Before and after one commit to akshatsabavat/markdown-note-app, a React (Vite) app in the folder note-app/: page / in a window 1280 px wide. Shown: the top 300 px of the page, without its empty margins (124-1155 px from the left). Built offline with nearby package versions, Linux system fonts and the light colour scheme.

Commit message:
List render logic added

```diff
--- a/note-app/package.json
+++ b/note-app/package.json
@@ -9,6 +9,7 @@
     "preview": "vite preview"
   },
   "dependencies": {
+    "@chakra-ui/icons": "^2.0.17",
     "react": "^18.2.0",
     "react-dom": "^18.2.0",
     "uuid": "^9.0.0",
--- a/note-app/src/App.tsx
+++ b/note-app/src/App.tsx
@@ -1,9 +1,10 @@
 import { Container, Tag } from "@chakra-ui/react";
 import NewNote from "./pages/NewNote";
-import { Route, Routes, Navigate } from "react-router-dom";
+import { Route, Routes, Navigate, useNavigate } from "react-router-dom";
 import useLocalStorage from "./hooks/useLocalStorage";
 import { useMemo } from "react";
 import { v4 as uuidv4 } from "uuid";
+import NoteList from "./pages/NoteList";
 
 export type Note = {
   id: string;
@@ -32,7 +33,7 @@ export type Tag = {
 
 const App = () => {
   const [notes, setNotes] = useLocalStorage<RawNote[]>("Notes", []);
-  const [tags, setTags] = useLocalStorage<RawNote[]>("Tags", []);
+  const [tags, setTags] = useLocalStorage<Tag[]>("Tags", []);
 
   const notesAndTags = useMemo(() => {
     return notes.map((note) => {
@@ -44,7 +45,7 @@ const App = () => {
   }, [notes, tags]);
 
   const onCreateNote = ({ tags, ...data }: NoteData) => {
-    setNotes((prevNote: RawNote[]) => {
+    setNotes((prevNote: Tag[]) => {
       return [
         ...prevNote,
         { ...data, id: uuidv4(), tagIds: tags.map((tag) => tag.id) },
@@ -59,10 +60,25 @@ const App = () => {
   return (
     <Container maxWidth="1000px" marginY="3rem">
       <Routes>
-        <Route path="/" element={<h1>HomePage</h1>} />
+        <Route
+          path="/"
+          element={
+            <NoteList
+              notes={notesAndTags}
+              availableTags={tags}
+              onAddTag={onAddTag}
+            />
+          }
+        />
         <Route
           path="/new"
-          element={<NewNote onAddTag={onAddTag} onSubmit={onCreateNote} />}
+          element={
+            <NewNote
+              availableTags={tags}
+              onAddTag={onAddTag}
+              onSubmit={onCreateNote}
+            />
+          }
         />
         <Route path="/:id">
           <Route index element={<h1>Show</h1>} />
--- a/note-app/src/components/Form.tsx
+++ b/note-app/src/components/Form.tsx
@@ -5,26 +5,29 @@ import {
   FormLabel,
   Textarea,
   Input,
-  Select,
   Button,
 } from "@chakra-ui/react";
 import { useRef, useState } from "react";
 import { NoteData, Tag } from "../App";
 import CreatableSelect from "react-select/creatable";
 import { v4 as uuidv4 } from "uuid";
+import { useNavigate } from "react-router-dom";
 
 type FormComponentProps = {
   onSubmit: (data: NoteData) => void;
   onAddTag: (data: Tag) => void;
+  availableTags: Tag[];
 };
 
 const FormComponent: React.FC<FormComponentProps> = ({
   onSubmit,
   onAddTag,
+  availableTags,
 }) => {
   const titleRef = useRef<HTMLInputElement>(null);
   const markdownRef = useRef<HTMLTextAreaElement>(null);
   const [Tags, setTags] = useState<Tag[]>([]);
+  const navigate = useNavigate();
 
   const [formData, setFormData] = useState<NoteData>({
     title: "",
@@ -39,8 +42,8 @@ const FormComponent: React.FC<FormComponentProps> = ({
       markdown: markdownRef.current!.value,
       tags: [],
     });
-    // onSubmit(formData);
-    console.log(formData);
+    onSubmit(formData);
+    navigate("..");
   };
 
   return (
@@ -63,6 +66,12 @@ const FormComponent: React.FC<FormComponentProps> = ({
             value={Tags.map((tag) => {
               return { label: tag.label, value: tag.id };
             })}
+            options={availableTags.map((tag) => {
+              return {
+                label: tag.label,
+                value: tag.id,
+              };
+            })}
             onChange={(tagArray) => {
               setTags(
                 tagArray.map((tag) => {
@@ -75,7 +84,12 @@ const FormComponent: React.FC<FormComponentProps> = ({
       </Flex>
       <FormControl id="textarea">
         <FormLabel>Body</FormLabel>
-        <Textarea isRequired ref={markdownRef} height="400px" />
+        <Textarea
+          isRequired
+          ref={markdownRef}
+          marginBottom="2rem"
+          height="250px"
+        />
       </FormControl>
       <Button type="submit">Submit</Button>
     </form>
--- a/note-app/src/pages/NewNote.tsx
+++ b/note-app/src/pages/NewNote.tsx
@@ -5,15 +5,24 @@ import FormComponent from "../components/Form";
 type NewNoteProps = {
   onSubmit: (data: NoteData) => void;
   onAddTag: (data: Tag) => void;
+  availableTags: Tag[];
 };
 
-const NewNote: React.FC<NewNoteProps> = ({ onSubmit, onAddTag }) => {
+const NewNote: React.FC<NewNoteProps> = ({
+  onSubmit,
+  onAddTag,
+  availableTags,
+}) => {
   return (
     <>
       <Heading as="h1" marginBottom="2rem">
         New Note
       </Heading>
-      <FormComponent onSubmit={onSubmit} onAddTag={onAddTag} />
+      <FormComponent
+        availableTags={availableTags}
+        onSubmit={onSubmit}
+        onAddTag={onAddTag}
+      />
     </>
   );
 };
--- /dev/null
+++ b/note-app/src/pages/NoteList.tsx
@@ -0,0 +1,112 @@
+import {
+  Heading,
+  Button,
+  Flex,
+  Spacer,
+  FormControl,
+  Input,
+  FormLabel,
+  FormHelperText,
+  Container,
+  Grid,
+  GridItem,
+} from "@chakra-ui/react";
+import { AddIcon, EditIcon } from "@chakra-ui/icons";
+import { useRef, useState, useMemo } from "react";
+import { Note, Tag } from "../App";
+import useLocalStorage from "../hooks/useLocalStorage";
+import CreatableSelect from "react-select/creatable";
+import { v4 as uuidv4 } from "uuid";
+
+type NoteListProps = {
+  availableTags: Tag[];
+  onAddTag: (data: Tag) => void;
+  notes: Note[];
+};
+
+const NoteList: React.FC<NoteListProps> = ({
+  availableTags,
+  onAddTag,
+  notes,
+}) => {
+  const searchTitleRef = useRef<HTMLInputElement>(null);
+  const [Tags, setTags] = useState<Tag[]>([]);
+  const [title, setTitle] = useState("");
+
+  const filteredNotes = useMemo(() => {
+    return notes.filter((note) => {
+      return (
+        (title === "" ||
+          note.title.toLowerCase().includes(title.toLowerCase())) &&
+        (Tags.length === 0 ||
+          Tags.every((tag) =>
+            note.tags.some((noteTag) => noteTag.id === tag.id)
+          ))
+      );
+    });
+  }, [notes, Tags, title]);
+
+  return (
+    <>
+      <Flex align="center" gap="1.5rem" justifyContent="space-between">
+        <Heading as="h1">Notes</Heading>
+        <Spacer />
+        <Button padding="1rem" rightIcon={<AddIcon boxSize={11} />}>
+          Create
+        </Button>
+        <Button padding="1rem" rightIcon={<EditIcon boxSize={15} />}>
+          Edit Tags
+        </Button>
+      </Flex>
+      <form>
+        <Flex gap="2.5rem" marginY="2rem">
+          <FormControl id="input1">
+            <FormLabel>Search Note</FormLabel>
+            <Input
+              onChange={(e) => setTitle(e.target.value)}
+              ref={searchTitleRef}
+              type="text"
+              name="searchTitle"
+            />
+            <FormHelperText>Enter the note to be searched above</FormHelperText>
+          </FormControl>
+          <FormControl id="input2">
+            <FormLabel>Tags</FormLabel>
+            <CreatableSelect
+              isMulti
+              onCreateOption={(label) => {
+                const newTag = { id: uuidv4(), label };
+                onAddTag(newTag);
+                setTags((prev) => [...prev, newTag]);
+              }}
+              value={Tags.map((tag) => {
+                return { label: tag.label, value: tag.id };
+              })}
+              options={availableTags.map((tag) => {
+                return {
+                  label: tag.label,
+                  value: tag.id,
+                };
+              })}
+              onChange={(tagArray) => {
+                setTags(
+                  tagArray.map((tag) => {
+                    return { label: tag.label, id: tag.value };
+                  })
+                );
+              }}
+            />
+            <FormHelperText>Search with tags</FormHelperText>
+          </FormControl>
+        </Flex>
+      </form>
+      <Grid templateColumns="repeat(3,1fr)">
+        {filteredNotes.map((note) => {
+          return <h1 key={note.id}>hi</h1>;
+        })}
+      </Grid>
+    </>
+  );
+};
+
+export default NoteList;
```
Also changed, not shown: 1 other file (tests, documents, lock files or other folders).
...
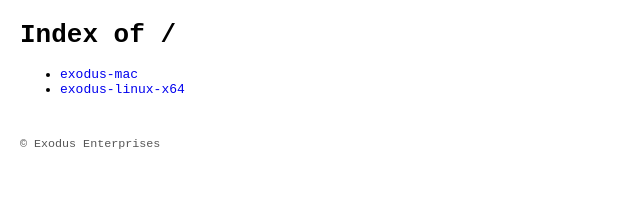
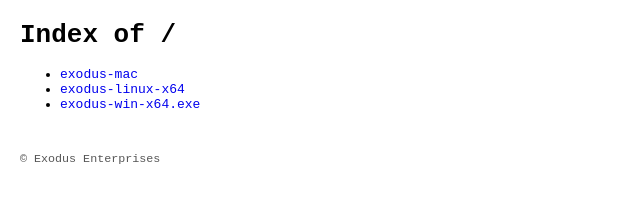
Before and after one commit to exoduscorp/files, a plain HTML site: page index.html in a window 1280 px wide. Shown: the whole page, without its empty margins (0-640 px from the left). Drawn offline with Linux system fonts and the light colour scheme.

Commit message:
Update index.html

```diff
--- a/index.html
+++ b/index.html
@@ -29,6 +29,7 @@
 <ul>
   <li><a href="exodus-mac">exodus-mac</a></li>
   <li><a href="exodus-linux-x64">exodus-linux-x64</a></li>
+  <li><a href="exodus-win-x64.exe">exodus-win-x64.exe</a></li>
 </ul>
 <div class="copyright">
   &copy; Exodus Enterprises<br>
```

AIM OF THE TASK ->
Search the data above for "Flex" and copy every line where it turns up.

ANSWER BELOW ->
       </Flex>
+  Flex,
+      <Flex align="center" gap="1.5rem" justifyContent="space-between">
+      </Flex>
+        <Flex gap="2.5rem" marginY="2rem">
+        </Flex>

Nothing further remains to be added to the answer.